◆ **What to do**
Search term "https": work out how many lines of the data below contain it, and answer with that number alone.

◆ **Records**
+ + +
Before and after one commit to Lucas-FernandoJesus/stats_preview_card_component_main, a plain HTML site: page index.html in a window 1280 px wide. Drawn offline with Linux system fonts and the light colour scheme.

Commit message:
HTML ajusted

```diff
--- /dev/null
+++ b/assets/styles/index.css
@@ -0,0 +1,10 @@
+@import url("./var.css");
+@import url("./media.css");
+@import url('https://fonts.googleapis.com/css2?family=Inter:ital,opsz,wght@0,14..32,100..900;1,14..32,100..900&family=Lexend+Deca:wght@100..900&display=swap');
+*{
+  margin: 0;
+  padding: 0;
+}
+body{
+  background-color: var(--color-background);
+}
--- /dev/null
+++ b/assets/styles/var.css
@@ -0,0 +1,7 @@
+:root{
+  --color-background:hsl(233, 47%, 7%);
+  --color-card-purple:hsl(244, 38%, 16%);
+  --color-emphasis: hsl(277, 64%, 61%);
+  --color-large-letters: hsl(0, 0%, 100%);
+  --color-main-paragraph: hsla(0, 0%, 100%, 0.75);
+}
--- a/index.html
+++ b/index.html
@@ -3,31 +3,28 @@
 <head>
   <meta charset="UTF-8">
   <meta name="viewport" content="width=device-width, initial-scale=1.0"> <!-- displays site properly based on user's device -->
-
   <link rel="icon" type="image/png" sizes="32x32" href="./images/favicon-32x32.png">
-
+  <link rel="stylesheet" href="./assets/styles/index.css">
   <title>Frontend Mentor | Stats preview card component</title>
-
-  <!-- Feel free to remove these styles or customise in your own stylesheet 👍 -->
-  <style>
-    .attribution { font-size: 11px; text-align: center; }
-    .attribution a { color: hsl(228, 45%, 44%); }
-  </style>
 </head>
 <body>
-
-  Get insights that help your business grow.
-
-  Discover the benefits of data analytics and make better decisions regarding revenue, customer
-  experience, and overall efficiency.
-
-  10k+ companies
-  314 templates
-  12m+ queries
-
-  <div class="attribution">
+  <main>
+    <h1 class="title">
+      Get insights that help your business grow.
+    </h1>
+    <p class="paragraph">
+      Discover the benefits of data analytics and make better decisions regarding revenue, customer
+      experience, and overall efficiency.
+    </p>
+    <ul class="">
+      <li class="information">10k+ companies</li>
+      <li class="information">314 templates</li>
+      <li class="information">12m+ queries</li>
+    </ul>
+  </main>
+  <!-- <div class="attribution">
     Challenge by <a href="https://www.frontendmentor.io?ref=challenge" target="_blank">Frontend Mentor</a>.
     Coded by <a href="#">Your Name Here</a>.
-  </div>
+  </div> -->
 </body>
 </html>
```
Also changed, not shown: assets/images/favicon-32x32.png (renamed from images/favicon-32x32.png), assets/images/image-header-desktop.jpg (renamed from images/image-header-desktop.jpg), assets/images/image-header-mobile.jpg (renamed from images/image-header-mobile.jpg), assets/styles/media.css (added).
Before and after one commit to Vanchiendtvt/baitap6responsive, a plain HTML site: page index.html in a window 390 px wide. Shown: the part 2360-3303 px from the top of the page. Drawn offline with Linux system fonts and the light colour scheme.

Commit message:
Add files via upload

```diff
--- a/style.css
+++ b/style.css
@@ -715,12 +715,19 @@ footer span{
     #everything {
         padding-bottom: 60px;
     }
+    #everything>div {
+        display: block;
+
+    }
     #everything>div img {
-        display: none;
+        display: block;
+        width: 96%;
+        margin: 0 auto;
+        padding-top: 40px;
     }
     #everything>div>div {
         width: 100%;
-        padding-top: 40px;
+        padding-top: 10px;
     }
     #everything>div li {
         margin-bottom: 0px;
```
+ + +
◆ **Exercise output**
2